**** RAW DATA ****

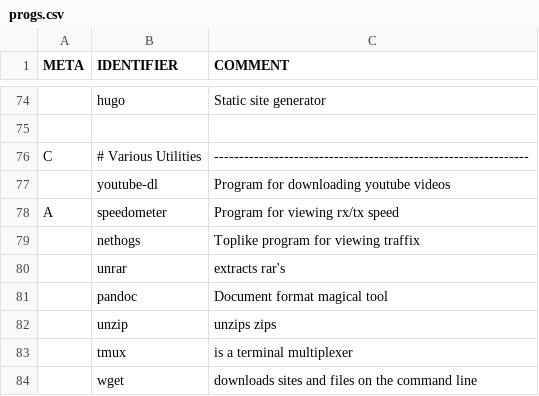
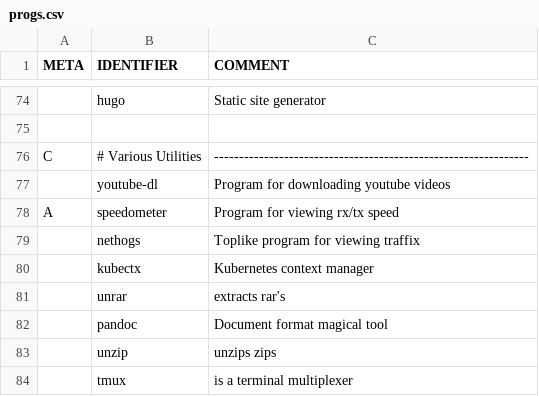
Before and after one commit to peakBreaker/PIES, a CSV file: progs.csv, drawn as a sheet; only a part is shown, gaps mark what is left out; the shorter side is filled out with more unchanged rows; the diff names each change by its address in the sheet, - before the commit and + after, or states it on an @@ line.

Commit message:
enh(progs): added kubectx

```diff
--- a/progs.csv
+++ b/progs.csv
+row 80:  | kubectx | Kubernetes context manager
```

****

→ ACTIVITY
Each record has to be set down verbatim, and the pictures must not appear in the copy.

→ RESPONSE AREA
Before and after one commit to peakBreaker/PIES, a CSV file: progs.csv, drawn as a sheet; only a part is shown, gaps mark what is left out; the shorter side is filled out with more unchanged rows; the diff names each change by its address in the sheet, - before the commit and + after, or states it on an @@ line.

Commit message:
enh(progs): added kubectx

```diff
--- a/progs.csv
+++ b/progs.csv
+row 80:  | kubectx | Kubernetes context manager
```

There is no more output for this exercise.